Task directions: Omitting the pictures, print every line below exactly as it stands.
++++ Record excerpts
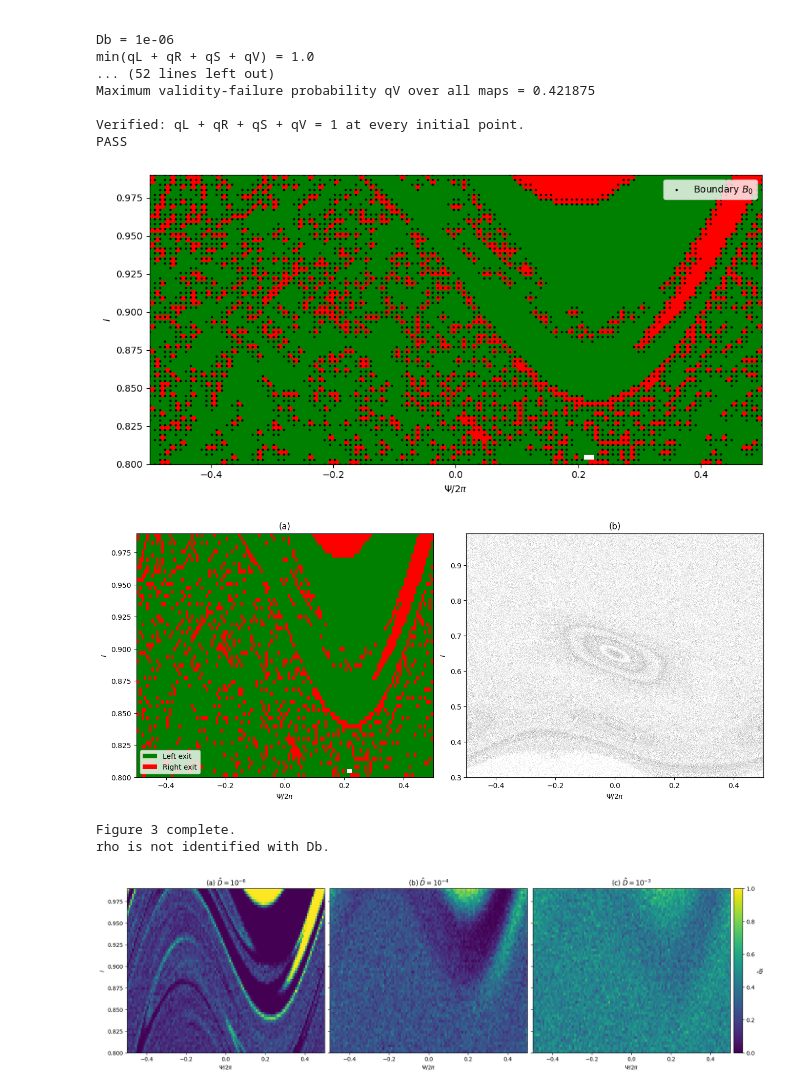
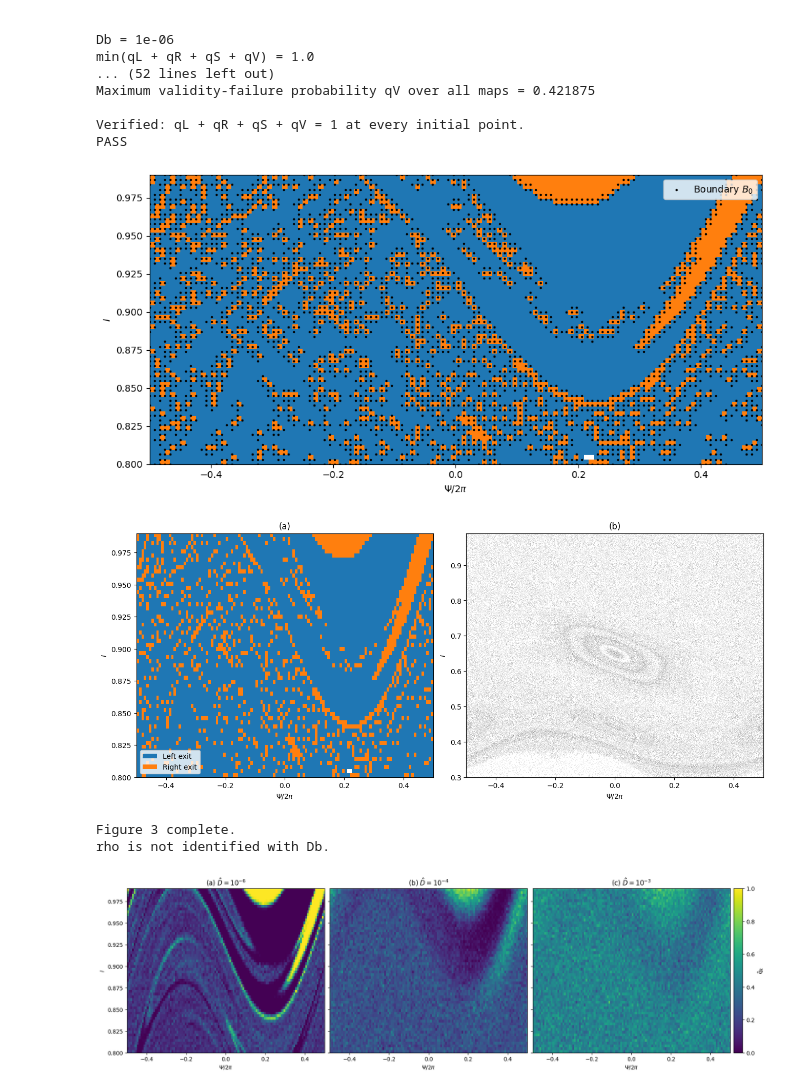
Before and after one commit to maximus893/Souza-Map-Dimensionless-Diffusion, a Jupyter notebook: Souza_Map_Extension_Dimensionless_Diffusion.ipynb, the cells around one changed output. Drawn from its saved outputs; the diff is of its cells as text; code cells hidden in the pictures.

```diff
--- a/Souza_Map_Extension_Dimensionless_Diffusion.ipynb
+++ b/Souza_Map_Extension_Dimensionless_Diffusion.ipynb
@@ -824,10 +824,15 @@ print(
 
 # Colormap reused by later figures
 basin_cmap = ListedColormap([
-    "green",
-    "red",
-    "white"
+    "tab:blue", #Left exit
+    "tab:orange", #Right exit
+    "white" #Survivor
 ])
+
+basin_norm = BoundaryNorm(
+    [-0.5, 0.5, 1.5, 2.5],
+    basin_cmap.N
+)
 # %% [output]
 Deterministic basin calculation complete.
 Run mode: final
@@ -3049,8 +3054,7 @@ plt.imshow(
         I_EDGE_MAX
     ],
     cmap=basin_cmap,
-    vmin=0,
-    vmax=2,
+    norm=basin_norm,
     interpolation="nearest"
 )
 
@@ -3059,34 +3063,34 @@ plt.scatter(
     boundary_psi_norm,
     boundary_I,
     s=8,
     c="black",
     marker=".",
     label=r"Boundary $B_0$"
 )
 
 
 plt.xlabel(
     r"$\Psi/2\pi$"
 )
 
 plt.ylabel(
     r"$I$"
 )
 
 
 plt.legend()
 
 plt.tight_layout()
 
 plt.savefig(
     "figure2_deterministic_basin_B0.png",
     dpi=300,
     bbox_inches="tight"
 )
 
 plt.show()
 # %% [output]
-[figure, old version]
+[figure, new version]
 # %%
 ### Figure 3
 
@@ -3142,8 +3146,7 @@ axes[0].imshow(
         I_EDGE_MAX
     ],
     cmap=basin_cmap,
-    vmin=0,
-    vmax=2,
+    norm=basin_norm,
     interpolation="nearest"
 )
 
@@ -3162,11 +3165,11 @@ axes[0].set_title("(a)", loc="center")
 axes[0].legend(
     handles=[
         Patch(
-            facecolor="green",
+            facecolor="tab:blue",
             label="Left exit"
         ),
         Patch(
-            facecolor="red",
+            facecolor="tab:orange",
             label="Right exit"
         )
     ],
@@ -3227,7 +3230,7 @@ print(
     "rho is not identified with Db."
 )
 # %% [output]
-[figure, old version]
+[figure, new version]
 Figure 3 complete.
 rho is not identified with Db.
 # %%
```
Also changed, not shown: parts of 1 cell of this notebook, 1 other file.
++++++++
Response for this exercise:
Before and after one commit to maximus893/Souza-Map-Dimensionless-Diffusion, a Jupyter notebook: Souza_Map_Extension_Dimensionless_Diffusion.ipynb, the cells around one changed output. Drawn from its saved outputs; the diff is of its cells as text; code cells hidden in the pictures.

```diff
--- a/Souza_Map_Extension_Dimensionless_Diffusion.ipynb
+++ b/Souza_Map_Extension_Dimensionless_Diffusion.ipynb
@@ -824,10 +824,15 @@ print(
 
 # Colormap reused by later figures
 basin_cmap = ListedColormap([
-    "green",
-    "red",
-    "white"
+    "tab:blue", #Left exit
+    "tab:orange", #Right exit
+    "white" #Survivor
 ])
+
+basin_norm = BoundaryNorm(
+    [-0.5, 0.5, 1.5, 2.5],
+    basin_cmap.N
+)
 # %% [output]
 Deterministic basin calculation complete.
 Run mode: final
@@ -3049,8 +3054,7 @@ plt.imshow(
         I_EDGE_MAX
     ],
     cmap=basin_cmap,
-    vmin=0,
-    vmax=2,
+    norm=basin_norm,
     interpolation="nearest"
 )
 
@@ -3059,34 +3063,34 @@ plt.scatter(
     boundary_psi_norm,
     boundary_I,
     s=8,
     c="black",
     marker=".",
     label=r"Boundary $B_0$"
 )
 
 
 plt.xlabel(
     r"$\Psi/2\pi$"
 )
 
 plt.ylabel(
     r"$I$"
 )
 
 
 plt.legend()
 
 plt.tight_layout()
 
 plt.savefig(
     "figure2_deterministic_basin_B0.png",
     dpi=300,
     bbox_inches="tight"
 )
 
 plt.show()
 # %% [output]
-[figure, old version]
+[figure, new version]
 # %%
 ### Figure 3
 
@@ -3142,8 +3146,7 @@ axes[0].imshow(
         I_EDGE_MAX
     ],
     cmap=basin_cmap,
-    vmin=0,
-    vmax=2,
+    norm=basin_norm,
     interpolation="nearest"
 )
 
@@ -3162,11 +3165,11 @@ axes[0].set_title("(a)", loc="center")
 axes[0].legend(
     handles=[
         Patch(
-            facecolor="green",
+            facecolor="tab:blue",
             label="Left exit"
         ),
         Patch(
-            facecolor="red",
+            facecolor="tab:orange",
             label="Right exit"
         )
     ],
@@ -3227,7 +3230,7 @@ print(
     "rho is not identified with Db."
 )
 # %% [output]
-[figure, old version]
+[figure, new version]
 Figure 3 complete.
 rho is not identified with Db.
 # %%
```
Also changed, not shown: parts of 1 cell of this notebook, 1 other file.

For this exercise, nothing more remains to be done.